Yes, it can. But 60% of it's TV budget goes on BBC1 - one single channel. And that channel screens the same sort of ratings-chasing content that any commercial broadcaster with a guaranteed £1.4Bn a year to spend on a single channel and no need to make a profit from advertising, would make.
Sure, the other £1Bn of the TV budget goes to making some nice (and low-cost) documentaries. Most of which consist of electronic mood music, a slightly well-known "personality" on a metaphorical and often physical journey ("I want to find out about ... so I'm going to ... to meet someone who can tell me - presumably because I can't just phone them") that might just tell the GCSE crowd something they didn't know before.
There are also a few (remaining) arts programmes that might just, on a good day, give the Sky Arts 1&2 channels a run for their money.
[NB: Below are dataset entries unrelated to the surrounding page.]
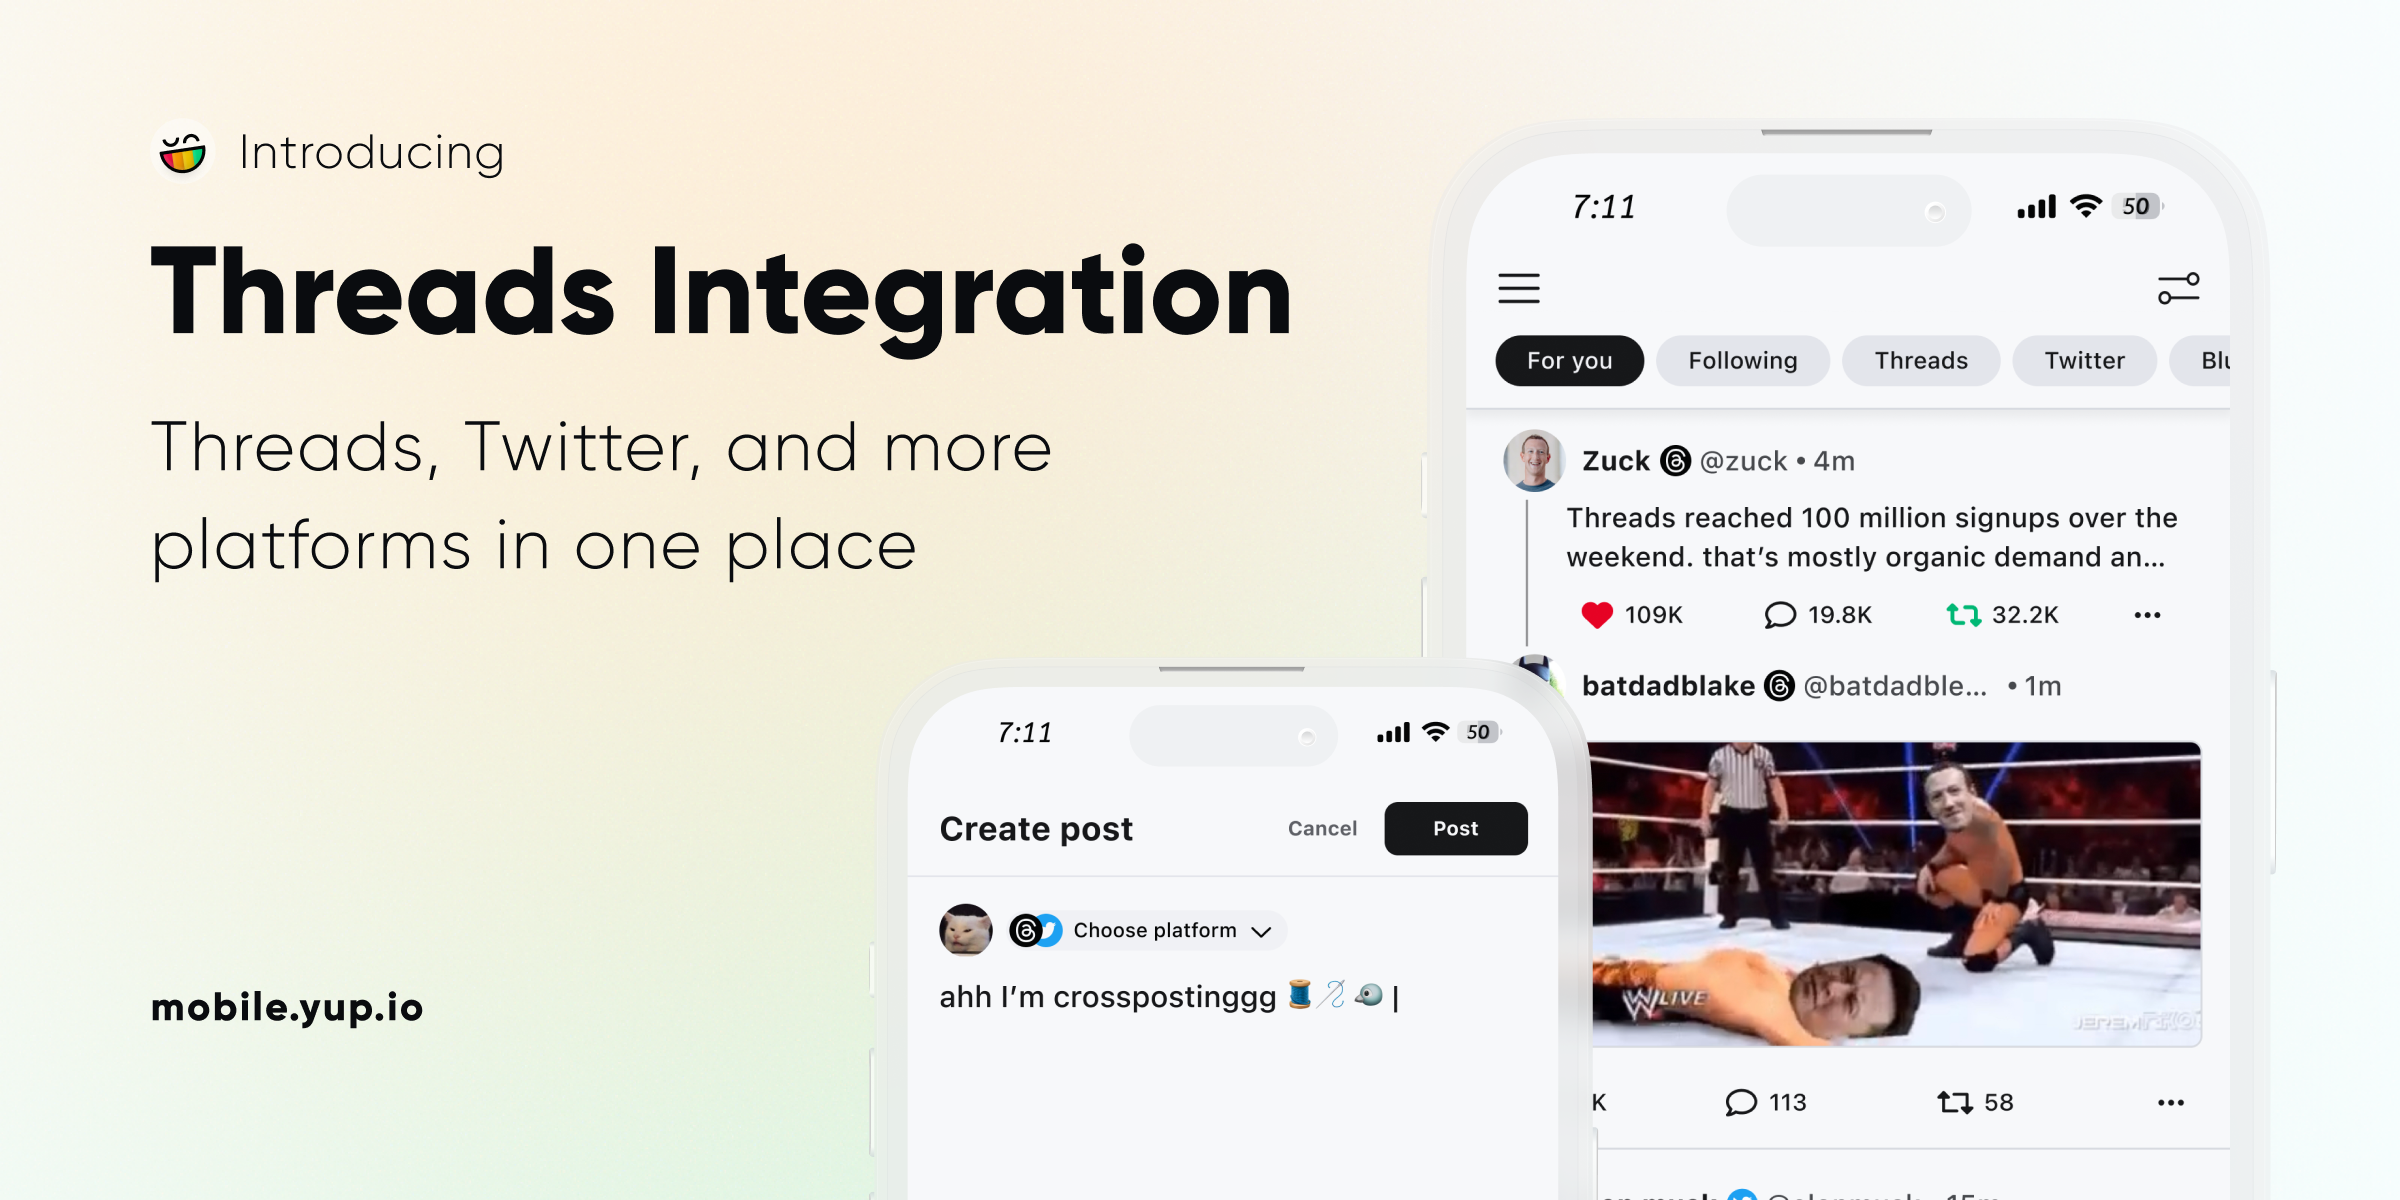
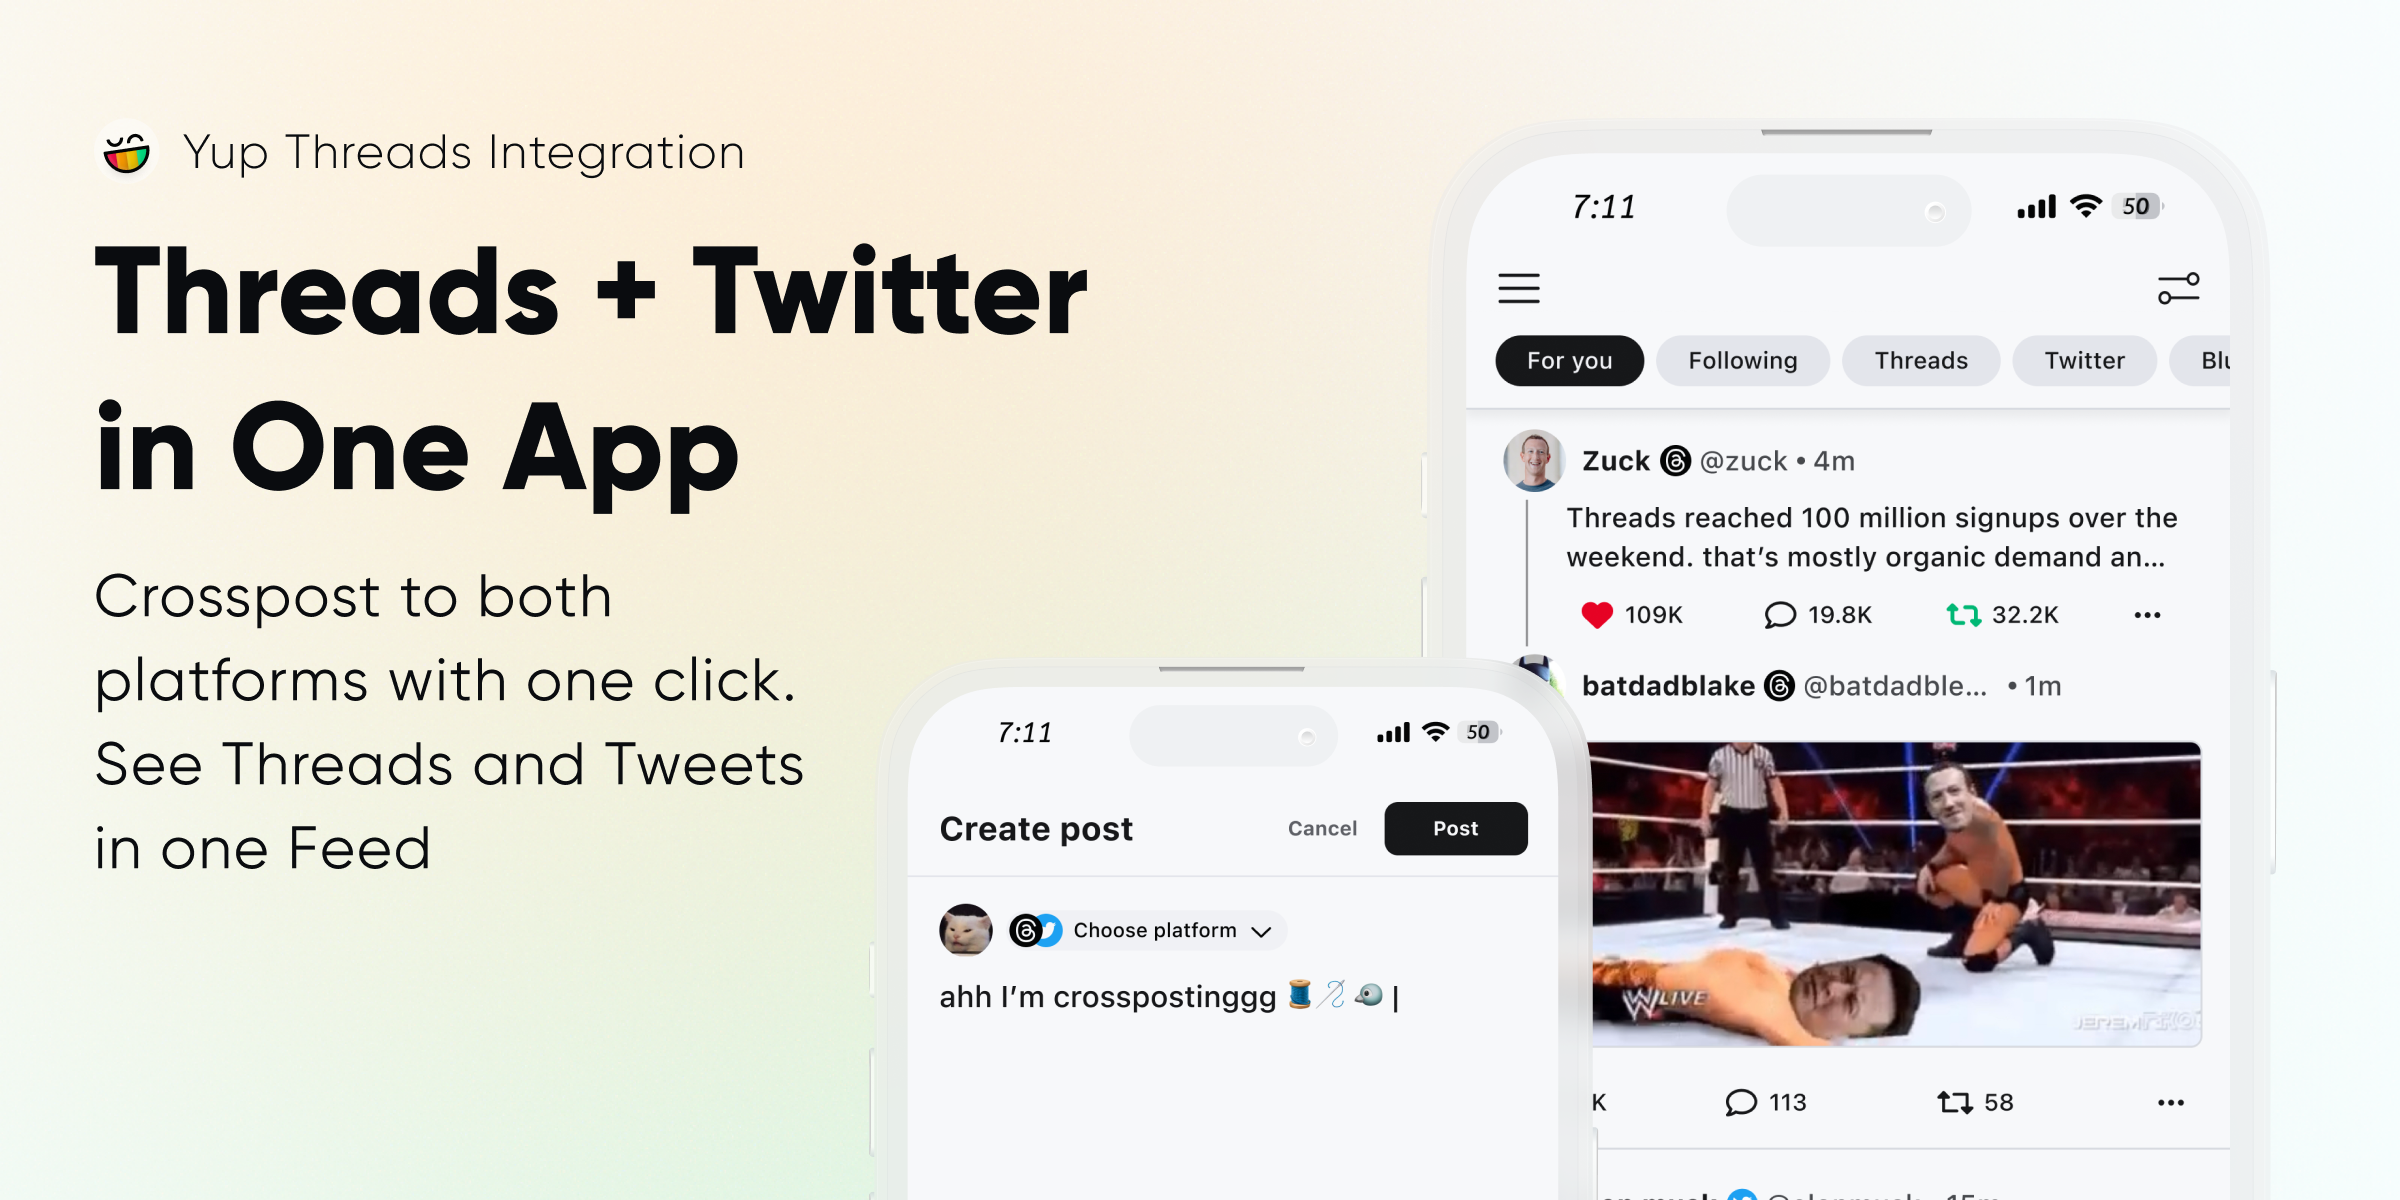
updating to match

diff --git a/threads.html b/threads.html
@@ -20,7 +20,10 @@
       property="og:image"
       content="https://yup.io/assets/thumbnailthreads.png"
     />
-    <meta property="og:site_name" content="Threads + Twitter in 1 App | Yup" />
+    <meta
+      property="og:site_name"
+      content="Threads + Twitter in One App | Yup"
+    />
     <meta
       name="Description"
       content="Crosspost to both platforms with one click. Threads and Tweets in one feed, plus so much more."
@@ -227,6 +230,19 @@
       }
       .fade-out {
         opacity: 0;
+      }
+      .mobileAnimation {
+        border-radius: 5rem;
+      }
+      @media screen and (max-width: 600px) {
+        .mobileAnimation {
+          border-radius: 4.2rem !important;
+        }
+      }
+      @media screen and (max-width: 1024px) {
+        .mobileAnimation {
+          border-radius: 8rem;
+        }
       }
     </style>
   </head>
@@ -477,7 +493,7 @@
                     </div>
                   </div>
                   <h1 class="margin-top-1 margin-bottom-2 ae-1 fromLeft">
-                    Threads + Twitter <br />in 1 App
+                    Threads + Twitter <br />in One App
                   </h1>
                   <p class="ae-2 fromLeft hideForPhablet">
                     <span class="opacity-6"
@@ -493,7 +509,7 @@
                       Threads and Tweets in one feed, plus so much more.</span
                     >
                   </p>
-                  <a href="https://yupio.typeform.com/to/lXQyUc5e">
+                  <a href="https://yupio.typeform.com/to/b3dFP7cJ">
                     <button
                       class="button rounded-square small gradient ae-3 main margin-bottom-2 hideForPhablet"
                       style="
@@ -513,22 +529,46 @@
                 <li class="col-1-12"></li>
                 <li class="col-6-12" style="align-items: center">
                   <div
-                    class="ae-4 fromCenter"
+                    class="ae-4 fromCenter mobileAnimation"
                     style="
-                      border-radius: 4.2rem;
                       overflow: hidden;
                       border: 6px solid #e7e8ea;
-                      display: inline-block;
+                      display: inline-block !important;
                       margin-bottom: -110%;
                       max-width: 80vw;
                     "
                   >
                     <img
-                      src="assets/testgif.gif"
+                      src="assets/threadspost.gif"
                       data-action="zoom"
                       alt="iPhone App"
+                      style="
+                        border: 6px solid #e7e8ea;
+                        box-shadow: inset 10px 10px 52px 52px #e7e8ea;
+                      "
                     />
                   </div>
+                  <!-- <div
+                    class="ae-4 fromCenter hideForDesktop hideForTablet showForMobile hideForPhablet"
+                    style="
+                      border-radius: 4em;
+                      overflow: hidden;
+                      border: 6px solid #e7e8ea;
+                      display: inline-block !important;
+                      margin-bottom: -110%;
+                      max-width: 80vw;
+                    "
+                  >
+                    <img
+                      src="assets/threadspost.gif"
+                      data-action="zoom"
+                      alt="iPhone App"
+                      style="
+                        border: 6px solid #e7e8ea;
+                        box-shadow: inset 10px 10px 52px 52px #e7e8ea;
+                      "
+                    />
+                  </div> -->
                 </li>
               </ul>
             </div>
But once you get past these middle-brow contributions to the intellectual wellbeing of the entire nation, there's not really that much left. (Unless you like Celebrity Antiques Road Trip)
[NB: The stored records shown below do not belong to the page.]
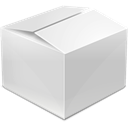
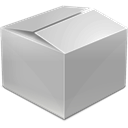
Added new packet color and packet images for IP and ETHERNET type.

diff --git a/src/resources/help/cz/topics/libraries_licences.html b/src/resources/help/cz/topics/libraries_licences.html
@@ -1,4 +1,4 @@
-<!DOCTYPE HTML PUBLIC "-//W3C//DTD HTML 4.01//EN" "http://www.w3.org/TR/html4/strict.dtd">
+<!DOCTYPE HTML PUBLIC "-//W3C//DTD HTML 4.01//EN" "http://www.w3.org/TR/html4/strict.dtd">
 <html>
   <head>
       <meta http-equiv="Content-Type" content="text/html; charset=UTF-8">
@@ -90,7 +90,7 @@
             </p>
             
             <h3>Ikona balíčku</h3>
-            <p><a href="http://www.iconfinder.com/icondetails/40764/128/delivery_truck_icon">Ikona balíčku</a> 
+            <p><a href="http://www.iconfinder.com/icondetails/38964/128/box_delivery_generic_inventory_package_product_icon">Ikona balíčku</a> 
                 z <a href="http://bluemalboro.deviantart.com/art/Micro-Icon-Set-42295693">BlueMalboro</a> 
                 pohláhá licenci: 
                 <a href="http://creativecommons.org/licenses/by-nc-nd/3.0/">Creative Commons (Attribution-Noncommercial-No Derivative Works 3.0 Unported)</a>.

diff --git a/src/psimulator/dataLayer/Singletons/ImageFactory/ImageFactorySingleton.java b/src/psimulator/dataLayer/Singletons/ImageFactory/ImageFactorySingleton.java
@@ -536,6 +536,10 @@ public class ImageFactorySingleton {
             case UDP:
                 suffix = "blue.png";
                 break;
+            case IP:
+            case ETHERNET:
+                suffix = "black.png";
+                break;
             case GENERIC:
             default:
                 suffix = "pink.png";

diff --git a/src/psimulator/dataLayer/ColorMixerSingleton.java b/src/psimulator/dataLayer/ColorMixerSingleton.java
@@ -44,6 +44,9 @@ public class ColorMixerSingleton {
                 return Color.GRAY;
             case ARP:
                 return Color.YELLOW;
+            case IP:
+            case ETHERNET:
+                return Color.BLACK;
             case GENERIC:
             default:
                 return Color.PINK;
Except that is, for the BBC's two secrets to its success. The things that makes it stand out, virtually alone, from every other TV enterprise on the planet: it's guaranteed income, come good times or bad and it's lack of commercial breaks interrupting the shows. Without those features, it would be indistinguishable from any other broadcaster, no matter how many episodes of Dr. Who it made.
> queueing outside Apple stores ahead of this evening's product announcement
It's no sillier than TV crews setting up shop OUTSIDE a building where some people INSIDE are talking - and then having the presenter read a statement prepared by a P.R. department that's in a completely different place.
Actually - yeah! it's all pretty dumb.
This still looks like a "Mark 1" device. However it does seem that there's an inevitability about this sort of thing -- and not just as an interface to 3D printing.
With luck, some years and several £££ Billion we might just get some proper 3D telly out of this, from the 3rd or 4th generation versions.
More worrying will be when your passport "photo" is required to be a 3D image, including the back of your head. Combine that with airport style "see through your clothes" millimetre radar and city centre CCTV surveillance and we might all need a dam' sight more than tinfoil hats,